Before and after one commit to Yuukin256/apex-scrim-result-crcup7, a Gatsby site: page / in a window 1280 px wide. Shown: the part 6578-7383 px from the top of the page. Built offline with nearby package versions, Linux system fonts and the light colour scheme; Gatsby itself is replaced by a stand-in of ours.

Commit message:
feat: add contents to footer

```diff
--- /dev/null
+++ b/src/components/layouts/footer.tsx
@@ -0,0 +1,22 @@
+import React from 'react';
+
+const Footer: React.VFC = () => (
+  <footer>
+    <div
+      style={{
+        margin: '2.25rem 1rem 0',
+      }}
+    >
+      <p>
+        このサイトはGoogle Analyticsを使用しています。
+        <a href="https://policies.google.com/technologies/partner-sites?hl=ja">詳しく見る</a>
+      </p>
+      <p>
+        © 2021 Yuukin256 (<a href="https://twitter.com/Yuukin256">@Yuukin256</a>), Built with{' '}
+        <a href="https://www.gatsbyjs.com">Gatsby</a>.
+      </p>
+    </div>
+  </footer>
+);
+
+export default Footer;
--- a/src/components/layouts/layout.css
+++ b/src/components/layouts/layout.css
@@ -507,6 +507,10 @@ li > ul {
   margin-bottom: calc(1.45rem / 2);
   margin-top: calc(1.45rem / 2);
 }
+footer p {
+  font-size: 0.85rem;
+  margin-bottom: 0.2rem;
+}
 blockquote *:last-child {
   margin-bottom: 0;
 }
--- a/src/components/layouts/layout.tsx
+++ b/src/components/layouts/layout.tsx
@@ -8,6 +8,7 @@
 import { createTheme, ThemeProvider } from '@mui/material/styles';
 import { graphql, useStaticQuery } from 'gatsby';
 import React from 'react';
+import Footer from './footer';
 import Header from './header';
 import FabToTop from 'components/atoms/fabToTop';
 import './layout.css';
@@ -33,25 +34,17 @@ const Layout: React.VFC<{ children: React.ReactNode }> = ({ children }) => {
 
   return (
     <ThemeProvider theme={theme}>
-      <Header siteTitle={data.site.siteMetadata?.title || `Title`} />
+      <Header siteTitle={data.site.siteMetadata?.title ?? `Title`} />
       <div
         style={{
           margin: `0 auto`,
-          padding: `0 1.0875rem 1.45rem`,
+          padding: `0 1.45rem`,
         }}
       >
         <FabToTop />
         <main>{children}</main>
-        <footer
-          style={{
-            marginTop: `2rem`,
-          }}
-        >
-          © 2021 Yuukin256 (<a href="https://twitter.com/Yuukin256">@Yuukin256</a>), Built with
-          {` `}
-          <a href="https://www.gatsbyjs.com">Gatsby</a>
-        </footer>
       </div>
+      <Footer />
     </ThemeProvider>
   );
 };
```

━━━━━━━━━━

— Task details —
Write the entries again, exactly as they stand.

— Exercise answer —
Before and after one commit to Yuukin256/apex-scrim-result-crcup7, a Gatsby site: page / in a window 1280 px wide. Shown: the part 6578-7383 px from the top of the page. Built offline with nearby package versions, Linux system fonts and the light colour scheme; Gatsby itself is replaced by a stand-in of ours.

Commit message:
feat: add contents to footer

```diff
--- /dev/null
+++ b/src/components/layouts/footer.tsx
@@ -0,0 +1,22 @@
+import React from 'react';
+
+const Footer: React.VFC = () => (
+  <footer>
+    <div
+      style={{
+        margin: '2.25rem 1rem 0',
+      }}
+    >
+      <p>
+        このサイトはGoogle Analyticsを使用しています。
+        <a href="https://policies.google.com/technologies/partner-sites?hl=ja">詳しく見る</a>
+      </p>
+      <p>
+        © 2021 Yuukin256 (<a href="https://twitter.com/Yuukin256">@Yuukin256</a>), Built with{' '}
+        <a href="https://www.gatsbyjs.com">Gatsby</a>.
+      </p>
+    </div>
+  </footer>
+);
+
+export default Footer;
--- a/src/components/layouts/layout.css
+++ b/src/components/layouts/layout.css
@@ -507,6 +507,10 @@ li > ul {
   margin-bottom: calc(1.45rem / 2);
   margin-top: calc(1.45rem / 2);
 }
+footer p {
+  font-size: 0.85rem;
+  margin-bottom: 0.2rem;
+}
 blockquote *:last-child {
   margin-bottom: 0;
 }
--- a/src/components/layouts/layout.tsx
+++ b/src/components/layouts/layout.tsx
@@ -8,6 +8,7 @@
 import { createTheme, ThemeProvider } from '@mui/material/styles';
 import { graphql, useStaticQuery } from 'gatsby';
 import React from 'react';
+import Footer from './footer';
 import Header from './header';
 import FabToTop from 'components/atoms/fabToTop';
 import './layout.css';
@@ -33,25 +34,17 @@ const Layout: React.VFC<{ children: React.ReactNode }> = ({ children }) => {
 
   return (
     <ThemeProvider theme={theme}>
-      <Header siteTitle={data.site.siteMetadata?.title || `Title`} />
+      <Header siteTitle={data.site.siteMetadata?.title ?? `Title`} />
       <div
         style={{
           margin: `0 auto`,
-          padding: `0 1.0875rem 1.45rem`,
+          padding: `0 1.45rem`,
         }}
       >
         <FabToTop />
         <main>{children}</main>
-        <footer
-          style={{
-            marginTop: `2rem`,
-          }}
-        >
-          © 2021 Yuukin256 (<a href="https://twitter.com/Yuukin256">@Yuukin256</a>), Built with
-          {` `}
-          <a href="https://www.gatsbyjs.com">Gatsby</a>
-        </footer>
       </div>
+      <Footer />
     </ThemeProvider>
   );
 };
```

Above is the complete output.